Offshoring Versus “Spackling”
How a textile manufacturer balances cost cutting with mass customization in its domestic facility.
The burgeoning trend of sending manufacturing to cheaper offshore locales often conflicts with increasing demands for speed and customization. Companies with a niche in producing both mass-customized and standard model products may encounter a problem — while they need a domestic facility to respond to custom orders quickly, the lower costs of manufacturing abroad create an incentive to use an offshore facility for standard units —and such a division may generate diseconomies of scale. In particular, having a domestic facility solely devoted to filling custom orders may raise expenses and force producers to keep custom prices higher than desired. Do firms have an option to profitably retain domestic production? Must flexibility and speed be sacrificed for cost savings? Our research asserts that both goals are possible: A domestic facility focused on filling custom orders can employ a technique called “spackling” — filling in gaps in the custom order schedule with noncustomized orders that might otherwise be manufactured overseas — thus keeping a domestic facility viable, while maintaining custom manufacturing responsiveness.
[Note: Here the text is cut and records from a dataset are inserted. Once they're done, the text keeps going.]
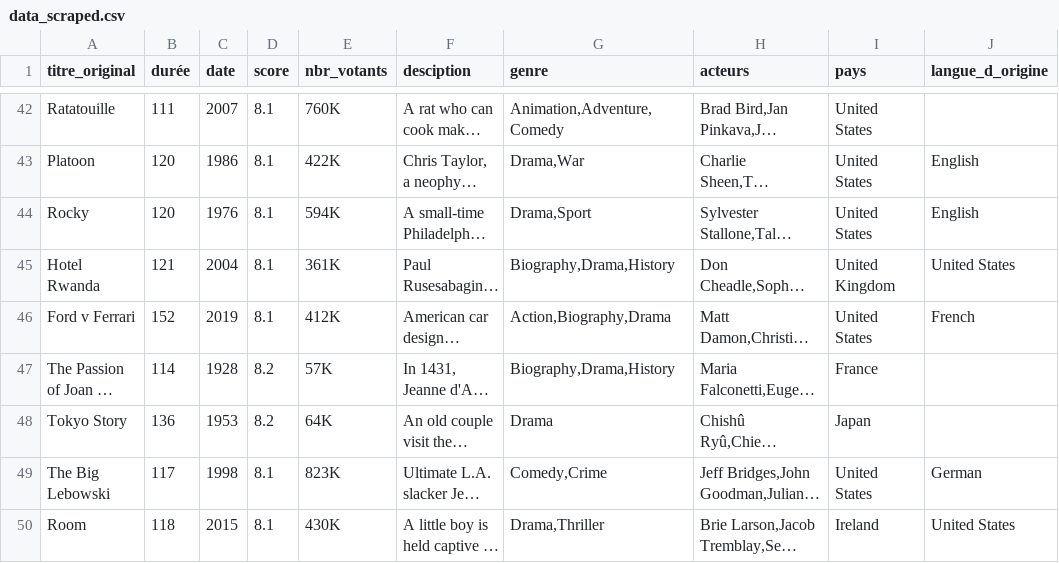
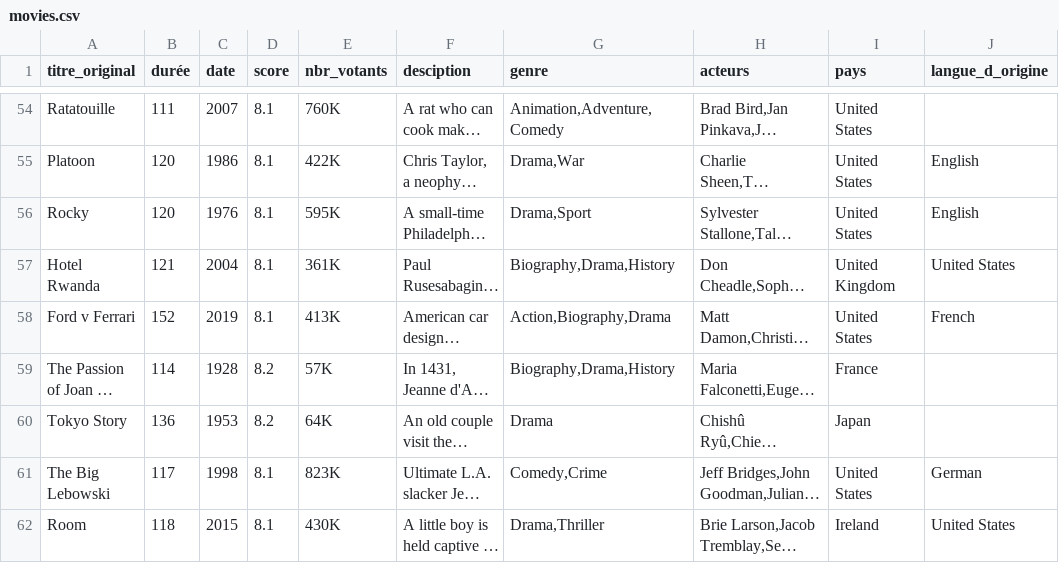
Before and after one commit to Noura-ou/Scraper_IMDB, a CSV file: scrap_imdb/scrap_imdb/spiders/movies.csv (was scrap_imdb/data_scraped.csv), drawn as a sheet; only a part is shown, gaps mark what is left out; long unchanged cells end in …; addresses are those after the commit; the diff covers the shown part only; the diff names each change by its address in the sheet, - before the commit and + after, or states it on an @@ line.

Commit message:
scraping series

```diff
--- a/scrap_imdb/data_scraped.csv
+++ b/scrap_imdb/scrap_imdb/spiders/movies.csv
-E56 (nbr_votants): 594K
+E56 (nbr_votants): 595K
-E58 (nbr_votants): 412K
+E58 (nbr_votants): 413K
```
Also changed, not shown: 1 added row, 1 removed row, 22 moved rows and 20 edited cells elsewhere in this file, 9 other files.
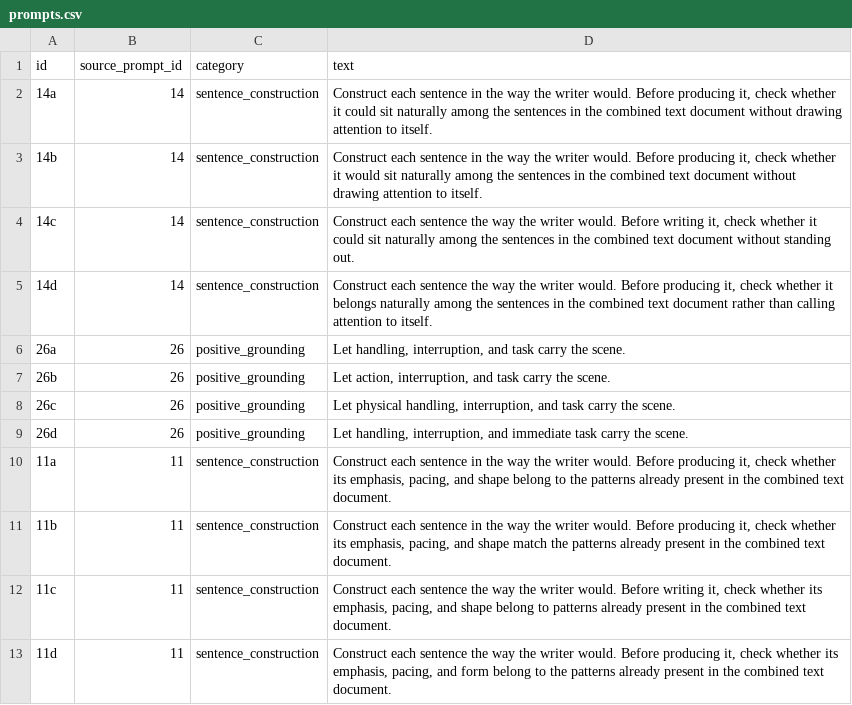
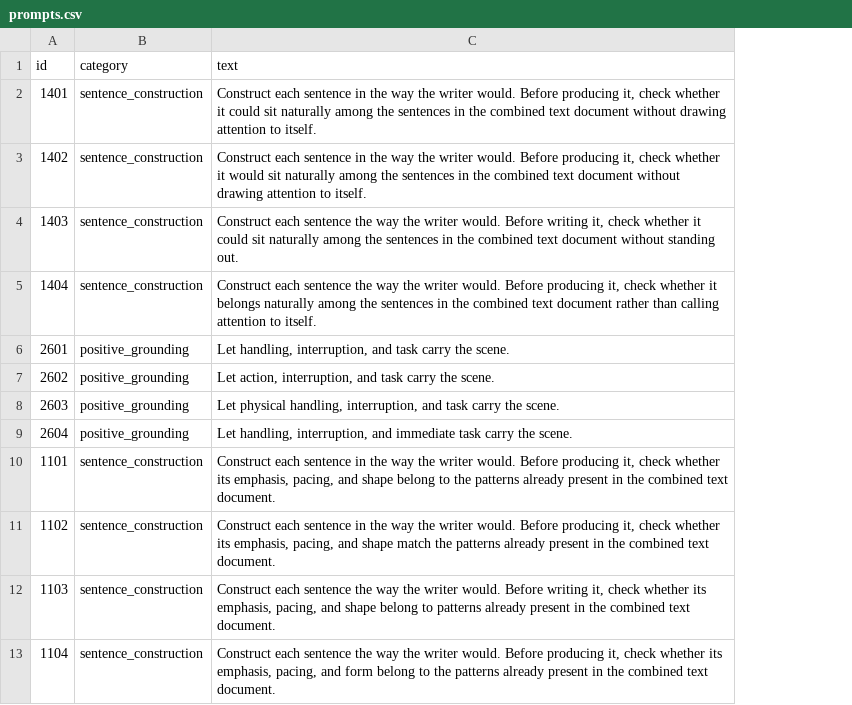
Before and after one commit to wdemilly/benchmark2, a CSV file: prompts.csv, drawn as a sheet; the diff names each change by its address in the sheet, - before the commit and + after, or states it on an @@ line.

Commit message:
Add files via upload

```diff
--- a/prompts.csv
+++ b/prompts.csv
-column B (source_prompt_id), rows 2-13: 14 | 14 | 14 | 14 | 26 | 26 | 26 | 26 | 11 | 11 | 11 | 11
-A2 (id): 14a
+A2 (id): 1401
-A3 (id): 14b
+A3 (id): 1402
-A4 (id): 14c
+A4 (id): 1403
-A5 (id): 14d
+A5 (id): 1404
-A6 (id): 26a
+A6 (id): 2601
-A7 (id): 26b
+A7 (id): 2602
-A8 (id): 26c
+A8 (id): 2603
-A9 (id): 26d
+A9 (id): 2604
-A10 (id): 11a
+A10 (id): 1101
-A11 (id): 11b
+A11 (id): 1102
-A12 (id): 11c
+A12 (id): 1103
-A13 (id): 11d
+A13 (id): 1104
```
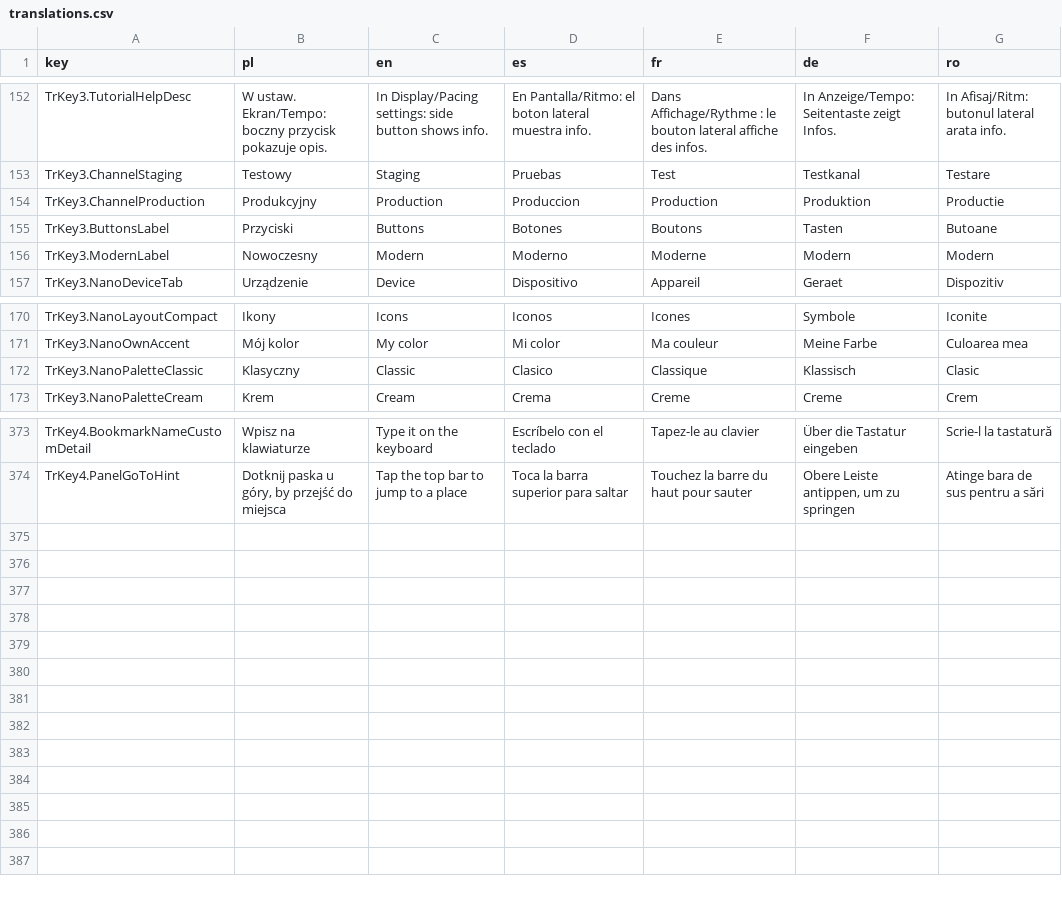
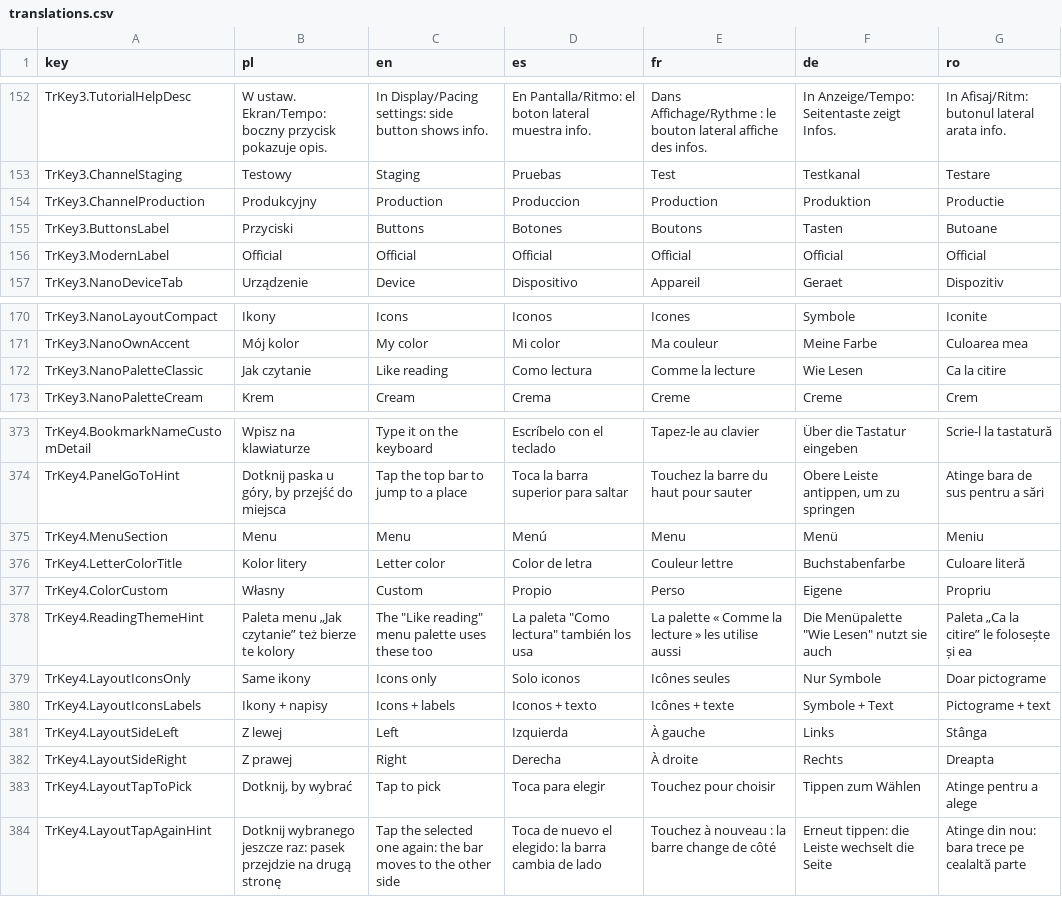
Before and after one commit to GRKarol/czytnik01, a CSV file: tools/translations.csv, drawn as a sheet; only a part is shown, gaps mark what is left out.

```diff
--- a/tools/translations.csv
+++ b/tools/translations.csv
@@ -155,3 +155,3 @@ TrKey3.ChannelProduction;Produkcyjny;Production;Produccion;Production;Produktion
 TrKey3.ButtonsLabel;Przyciski;Buttons;Botones;Boutons;Tasten;Butoane
-TrKey3.ModernLabel;Nowoczesny;Modern;Moderno;Moderne;Modern;Modern
+TrKey3.ModernLabel;Official;Official;Official;Official;Official;Official
 TrKey3.NanoDeviceTab;Urządzenie;Device;Dispositivo;Appareil;Geraet;Dispozitiv
@@ -171,3 +171,3 @@ TrKey3.NanoLayoutCompact;Ikony;Icons;Iconos;Icones;Symbole;Iconite
 TrKey3.NanoOwnAccent;Mój kolor;My color;Mi color;Ma couleur;Meine Farbe;Culoarea mea
-TrKey3.NanoPaletteClassic;Klasyczny;Classic;Clasico;Classique;Klassisch;Clasic
+TrKey3.NanoPaletteClassic;Jak czytanie;Like reading;Como lectura;Comme la lecture;Wie Lesen;Ca la citire
 TrKey3.NanoPaletteCream;Krem;Cream;Crema;Creme;Creme;Crem
@@ -374 +374,11 @@ TrKey4.BookmarkNameCustomDetail;Wpisz na klawiaturze;Type it on the keyboard;Esc
 TrKey4.PanelGoToHint;Dotknij paska u góry, by przejść do miejsca;Tap the top bar to jump to a place;Toca la barra superior para saltar;Touchez la barre du haut pour sauter;Obere Leiste antippen, um zu springen;Atinge bara de sus pentru a sări
+TrKey4.MenuSection;Menu;Menu;Menú;Menu;Menü;Meniu
+TrKey4.LetterColorTitle;Kolor litery;Letter color;Color de letra;Couleur lettre;Buchstabenfarbe;Culoare literă
+TrKey4.ColorCustom;Własny;Custom;Propio;Perso;Eigene;Propriu
+TrKey4.ReadingThemeHint;Paleta menu „Jak czytanie” też bierze te kolory;The "Like reading" menu palette uses these too;La paleta "Como lectura" también los usa;La palette « Comme la lecture » les utilise aussi;Die Menüpalette "Wie Lesen" nutzt sie auch;Paleta „Ca la citire” le folosește și ea
+TrKey4.LayoutIconsOnly;Same ikony;Icons only;Solo iconos;Icônes seules;Nur Symbole;Doar pictograme
+TrKey4.LayoutIconsLabels;Ikony + napisy;Icons + labels;Iconos + texto;Icônes + texte;Symbole + Text;Pictograme + text
+TrKey4.LayoutSideLeft;Z lewej;Left;Izquierda;À gauche;Links;Stânga
+TrKey4.LayoutSideRight;Z prawej;Right;Derecha;À droite;Rechts;Dreapta
+TrKey4.LayoutTapToPick;Dotknij, by wybrać;Tap to pick;Toca para elegir;Touchez pour choisir;Tippen zum Wählen;Atinge pentru a alege
+TrKey4.LayoutTapAgainHint;Dotknij wybranego jeszcze raz: pasek przejdzie na drugą stronę;Tap the selected one again: the bar moves to the other side;Toca de nuevo el elegido: la barra cambia de lado;Touchez à nouveau : la barre change de côté;Erneut tippen: die Leiste wechselt die Seite;Atinge din nou: bara trece pe cealaltă parte
```
Also changed, not shown: 16 other files.
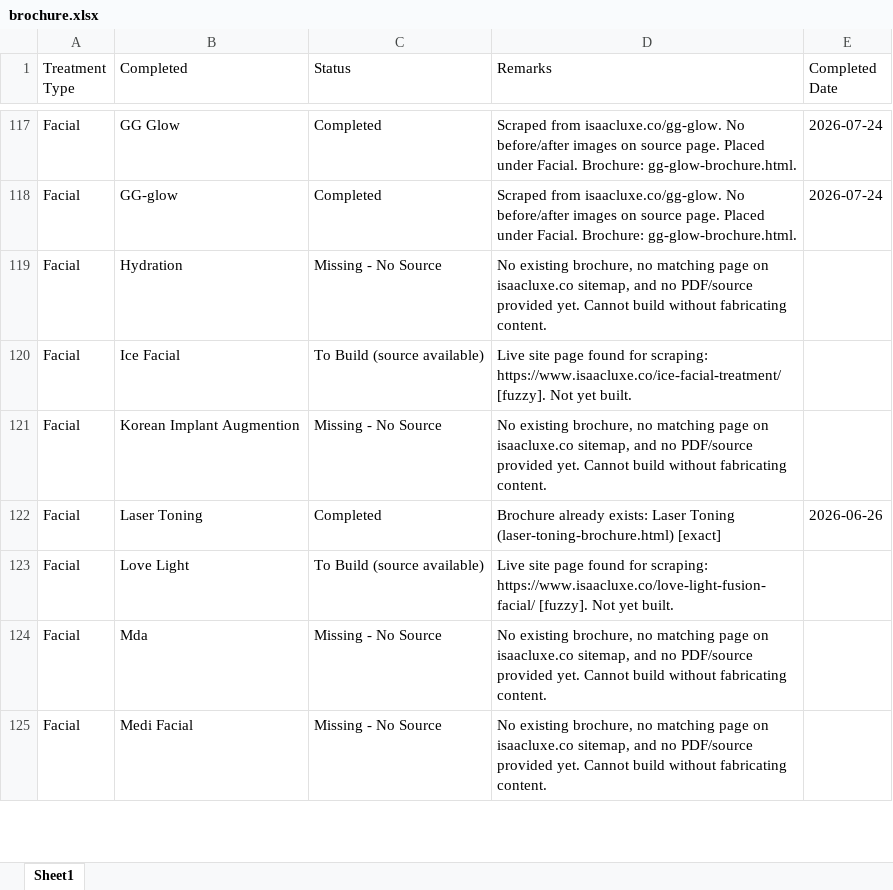
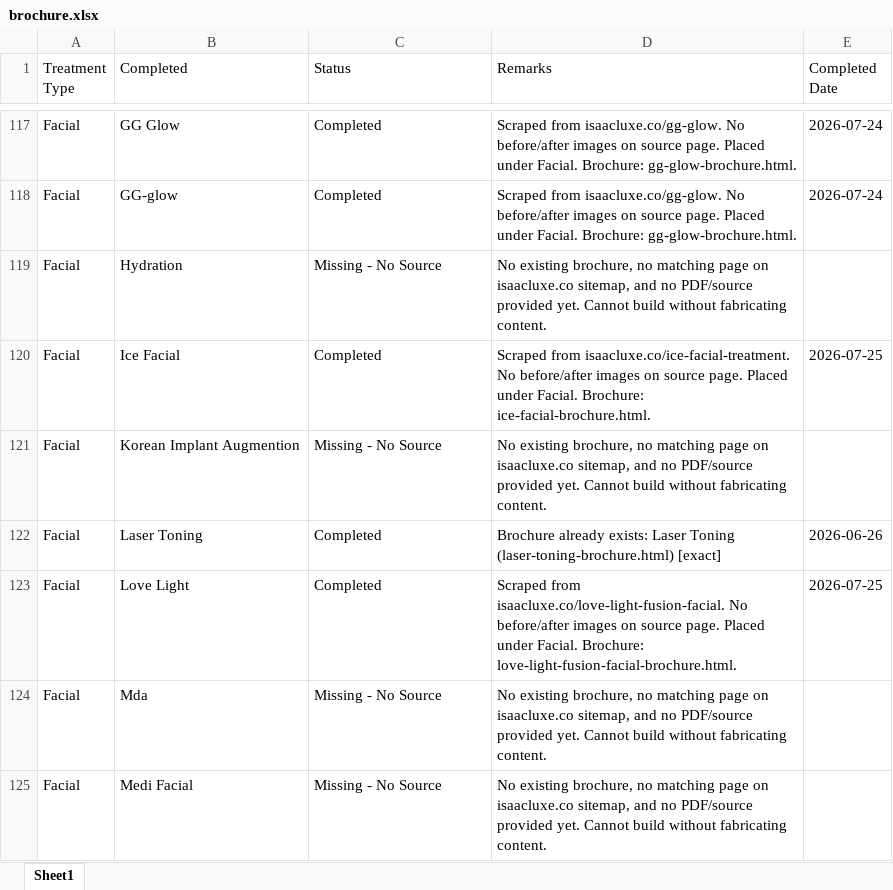
Before and after one commit to adityabhat-max/company-brochure, an Excel workbook: brochure.xlsx, sheet Sheet1, drawn as a sheet; only a part is shown, gaps mark what is left out; values as stored, in another font and other column widths than the file's, no borders; the diff covers the shown part only; the diff names each change by its address in the sheet, - before the commit and + after, or states it on an @@ line.

```diff
--- a/brochure.xlsx (sheet Sheet1)
+++ b/brochure.xlsx (sheet Sheet1)
-C120 (Status): To Build (source available)
+C120 (Status): Completed
-D120 (Remarks): Live site page found for scraping: https://www.isaacluxe.co/ice-facial-treatment/ [fuzzy]. Not yet built.
+D120 (Remarks): Scraped from isaacluxe.co/ice-facial-treatment. No before/after images on source page. Placed under Facial. Brochure: ice-facial-brochure.html.
-E120 (Completed Date): (empty)
+E120 (Completed Date): 2026-07-25
-C123 (Status): To Build (source available)
+C123 (Status): Completed
-D123 (Remarks): Live site page found for scraping: https://www.isaacluxe.co/love-light-fusion-facial/ [fuzzy]. Not yet built.
+D123 (Remarks): Scraped from isaacluxe.co/love-light-fusion-facial. No before/after images on source page. Placed under Facial. Brochure: love-light-fusion-facial-brochure.html.
-E123 (Completed Date): (empty)
+E123 (Completed Date): 2026-07-25
```
Also changed, not shown: 5 added rows, 1 removed row and 42 edited cells elsewhere in this sheet.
In our April 2004 UCLA working paper, Spackling: Smoothing Make-to-Order Production of Customer Products With Make-to-Stock Production of Standard Items, we evaluated the benefits of having flexible domestic manufacturing resources at Timbuk2 Designs Inc., a manufacturer of bicycle messenger bags based in San Francisco. In order to determine what manufacturing strategy Timbuk2 should use, we developed an analytic model to compare the profitability of a focused strategy (a flexible domestic facility focused on making custom products and an efficient offshore facility focused on producing standard products) with the profitability of a spackling strategy (using flexible domestic capacity to produce both custom and standard products). This model was structured to consider both operations (fixed and variable costs for each type of capacity) and marketing (pricing of custom and standard products). The model was designed to determine whether a focused production strategy or a spackling strategy would be optimal, and for the preferred strategy, it determined the amount of capacity the company should acquire. In applying the model to the case of Timbuk2, we used as inputs for the model the results of a conjoint survey involving roughly 300 MIT students (who configured bags, purchased them and then filled out a questionnaire). The results of the survey were used to determine what customers were willing to pay for and how much they were willing to pay.